This task calls for copying every line of the records that includes the word "print".

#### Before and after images
▬▬▬▬▬▬

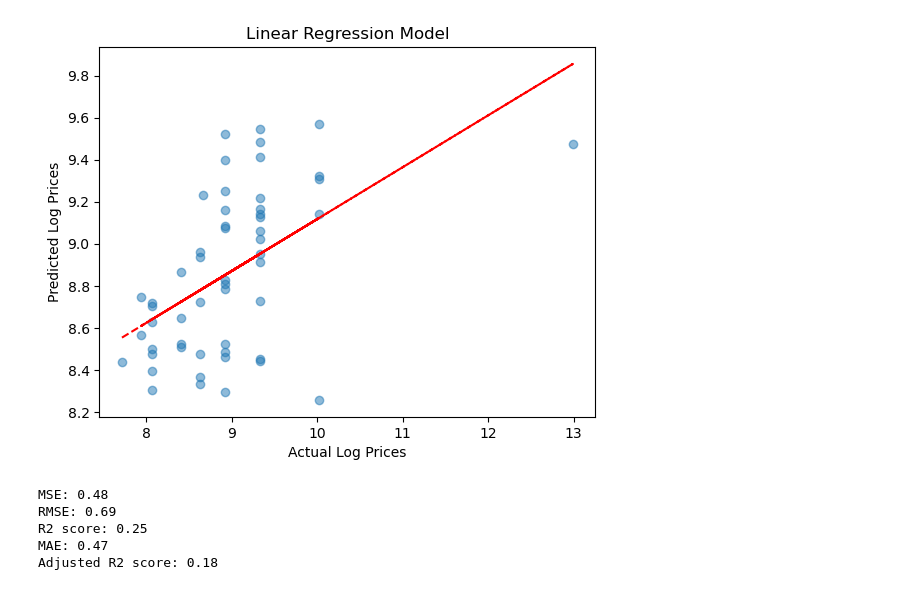
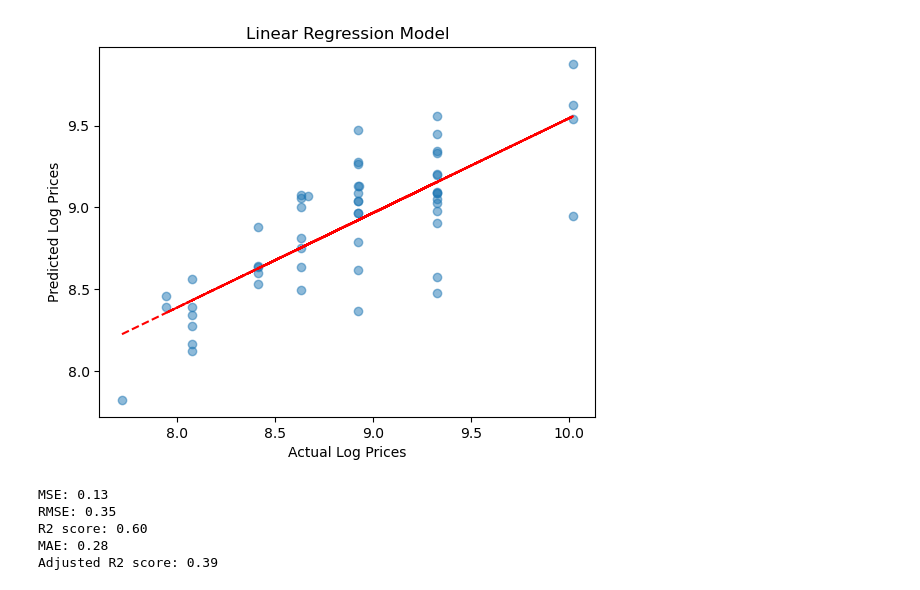
Before and after one commit to cop5611-S24/The-Deadlock-Destroyers, a Jupyter notebook: Untitled.ipynb, the cells around one changed output. Saved outputs shown, nothing was run; the diff lists cells and outputs as text; code cells hidden in the pictures.

Commit message:
improv_model

```diff
--- a/Untitled.ipynb
+++ b/Untitled.ipynb
@@ -39,0 +65,3 @@ plt.show()
+# %%
+df = df.drop([235,236])
+df.nlargest(10, 'discharge_rate')
@@ -89,38 +93,74 @@ y_pred_log = model.predict(X_test_scaled)
 # %%
+# print(test)
+# Define the predictor and target variables
+X_train = train.drop('discharge_rate', axis=1)
+X_test = test.drop('discharge_rate', axis=1)
+
+X_train = pd.get_dummies(X_train, columns = X_train.columns)
+X_test = pd.get_dummies(X_test, columns = X_test.columns)
+
+y_train = train['discharge_rate']
+y_test = test['discharge_rate']
+
+y_train_log = np.log1p(y_train)
+y_test_log = np.log1p(y_test)
+
+# y_train_log = y_train
+# y_test_log = y_test
+
+scaler = StandardScaler()
+X_train_scaled = scaler.fit_transform(X_train)
+X_test_scaled = scaler.transform(X_test)
+
+model = LinearRegression()
+model.fit(X_train_scaled, y_train_log)
+
+y_pred_log = model.predict(X_test_scaled)
 # Inverse transform the predictions to obtain the original scale
 #y_pred = np.expm1(y_pred_log)
 
 mse = mean_squared_error(y_test_log, y_pred_log)
 rmse = mean_squared_error(y_test_log, y_pred_log, squared=False)
 r2 = r2_score(y_test_log, y_pred_log)
 mae = mean_absolute_error(y_test_log, y_pred_log)
 adj_r2 = 1 - ((1 - r2) * (len(y_test_log) - 1)) / (len(y_test_log) - X_test_scaled.shape[1] - 1)
 
 import matplotlib.pyplot as plt
 
 # Create a scatter plot of predicted vs. actual values
 plt.scatter(y_test_log, y_pred_log, alpha=0.5)
 
 # Add a line representing the linear regression model
 z = np.polyfit(y_test_log, y_pred_log, 1)
 p = np.poly1d(z)
 plt.plot(y_test_log,p(y_test_log),"r--")
 
 plt.xlabel("Actual Log Prices")
 plt.ylabel("Predicted Log Prices")
 plt.title("Linear Regression Model")
 plt.show()
 
 
 print(f"MSE: {mse:.2f}")
 print(f"RMSE: {rmse:.2f}")
 print(f"R2 score: {r2:.2f}")
 print(f"MAE: {mae:.2f}")
 print(f"Adjusted R2 score: {adj_r2:.2f}")
+
+data = {
+    'Model': ['Linear Regression'],
+    'MSE': [mse],
+    'RMSE': [rmse],
+    'R2 Score': [r2],
+    'MAE': [mae],
+    'Adj R2': [adj_r2]
+}
+
+metrics_df = pd.DataFrame(data)
 # %% [output]
-[figure, old version]
+[figure, new version]
-MSE: 0.48
-RMSE: 0.69
-R2 score: 0.25
-MAE: 0.47
-Adjusted R2 score: 0.18
+MSE: 0.13
+RMSE: 0.35
+R2 score: 0.60
+MAE: 0.28
+Adjusted R2 score: 0.39
```
Also changed, not shown: parts of 18 cells of this notebook, 1 other file.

▬▬▬▬▬▬

#### RESULT OF THE EXERCISE
+# print(test)
 print(f"MSE: {mse:.2f}")
 print(f"RMSE: {rmse:.2f}")
 print(f"R2 score: {r2:.2f}")
 print(f"MAE: {mae:.2f}")
 print(f"Adjusted R2 score: {adj_r2:.2f}")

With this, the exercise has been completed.